The program brings together dozens of Black child welfare leaders to collaborate with racial equity experts to design solutions for keeping Black families together and improving systems’ ability to care for and nurture Black youth experiencing foster care.
The Ujima Black Family Program is part of the National Adoption Association’s effort to address long-standing disparities in child welfare and push back against the stereotype that “Black families do not adopt,” the organization stated in a press release. They aim to improve outreach to Black families and decrease the number of Black youth who age out of the system.
The National Adoption Association is a 40-year-old nonprofit that provides continuing education and credentialing to hundreds of child welfare professionals across the country and operates the AdoptUSKids adoption program on behalf of the federal Children’s Bureau. Its racial equity programs “transform systems to address the root causes that create barriers to family connections” for youth who are overrepresented in child welfare.
“For decades we have not been able to move the needle on this vexing issue due to the deeply embedded institutional racism that exists in all our systems,” Kamilah Bunn, Chief Executive Officer of the National Adoption Association, stated in a press release. “The leaders who join us on this journey will be equipped with access to experts in racial equity, implementation science and a peer network to confidently make the necessary changes within their systems to maintain Black family connections and prevent our children from experiencing these poor outcomes.”
Well-known researcher Jessica Pryce, assistant professor at Florida State University, has long focused on racial equity in the child welfare sphere and will evaluate the Ujima program.
The grant came from the Walmart.org Center for Racial Equity, which was founded in 2020 through a $100 million commitment to address systemic racism that drives Black people to be disproportionately impacted by the justice system.
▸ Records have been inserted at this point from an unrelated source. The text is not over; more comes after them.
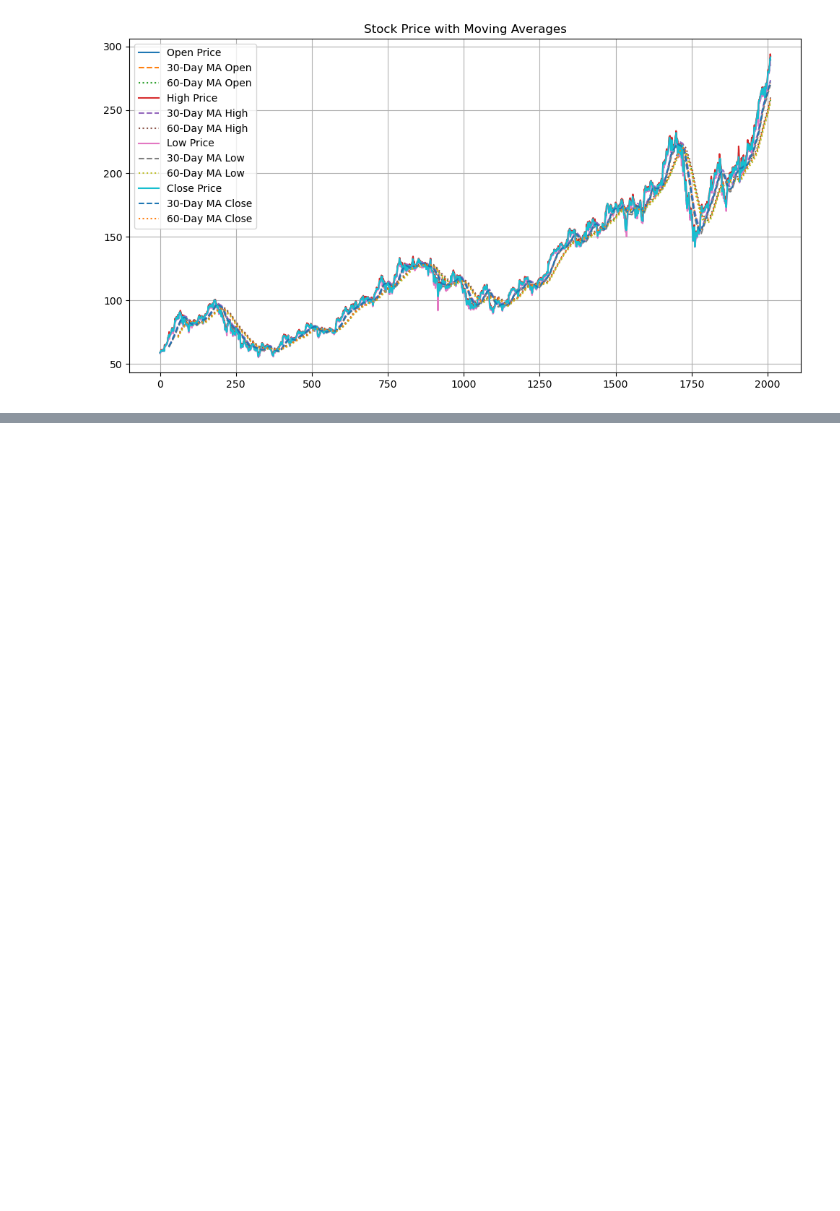
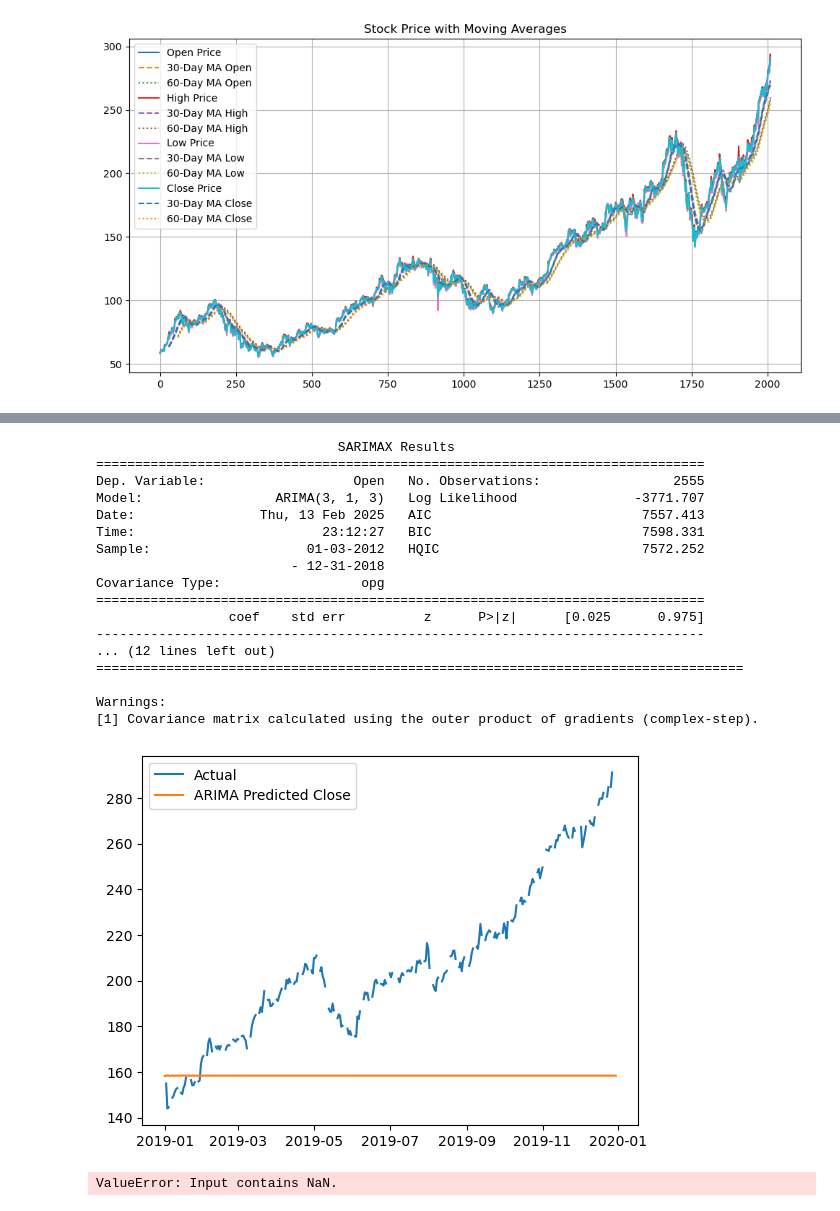
Before and after one commit to nishchalkp/Stock_Market_Analysis, a Jupyter notebook: eda/Exploratory_Data_Analysis.ipynb, the cells around one changed output, grey strips where cells are left out. Saved outputs shown, nothing was run; the diff lists cells and outputs as text; code cells hidden in the pictures; blank space fills up the shorter version.

```diff
--- a/eda/Exploratory_Data_Analysis.ipynb
+++ b/eda/Exploratory_Data_Analysis.ipynb
@@ -168,0 +273,3 @@ stock_price_preprocessed.head(40)
+# %%
+training_data = stock_price_preprocessed.loc['2012-01-01':'2018-12-31']
+training_data.head()
@@ -168,0 +284,3 @@ stock_price_preprocessed.head(40)
+# %%
+testing_data = stock_price_preprocessed.loc['2019-01-01':'2019-12-31']
+testing_data.head()
@@ -168,0 +295,55 @@ stock_price_preprocessed.head(40)
+# %%
+from statsmodels.tsa.arima.model import ARIMA
+# arima_results = {}
+# for col in ['Open', 'High', 'Low', 'Close']:
+#     model = ARIMA(training_data[col], order=(3,1,2))
+#     result = model.fit()
+#     arima_results[col] = result
+#     print(result.summary())
+#     test_pred = arima_results[col].forecast(steps=len(testing_data))
+#     plt.plot(testing_data.index, testing_data[col], label='Actual')
+#     plt.plot(testing_data.index, test_pred, label=f'ARIMA Predicted {col}')
+#     plt.legend()
+#     plt.show()
+
+
+model = ARIMA(training_data['Open'], order=(3,1,3))
+result = model.fit()
+print(result.summary())
+
+test_pred = result.forecast(steps=len(testing_data)).predicted_mean
+plt.plot(testing_data.index, testing_data['Open'], label='Actual')
+plt.plot(testing_data.index, test_pred, label=f'ARIMA Predicted {col}')
+plt.legend()
+plt.show()
+# %% [output]
+                               SARIMAX Results
+==============================================================================
+Dep. Variable:                   Open   No. Observations:                 2555
+Model:                 ARIMA(3, 1, 3)   Log Likelihood               -3771.707
+Date:                Thu, 13 Feb 2025   AIC                           7557.413
+Time:                        23:12:27   BIC                           7598.331
+Sample:                    01-03-2012   HQIC                          7572.252
+                         - 12-31-2018
+Covariance Type:                  opg
+==============================================================================
+                 coef    std err          z      P>|z|      [0.025      0.975]
+------------------------------------------------------------------------------
+... (12 lines left out)
+===================================================================================
+
+Warnings:
+[1] Covariance matrix calculated using the outer product of gradients (complex-step).
+[figure, added]
+# %%
+from sklearn.metrics import mean_absolute_error, mean_squared_error
+import numpy as np
+
+mae = mean_absolute_error(testing_data['Open'], test_pred)
+mse = mean_squared_error(testing_data['Open'], test_pred)
+rmse = np.sqrt(mse)
+print(mae)
+print(mse)
+print(rmse)
+# %% [output]
+ValueError: Input contains NaN.
```
Also changed, not shown: parts of 15 cells of this notebook, 2 other files.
“The Ujima Family Program will help build networks and deepen practices that support foster youth, a group that too frequently ends up in the justice system,” Dr. Marvin Carr, director of the Walmart.org Center for Racial Equity, stated in a press release.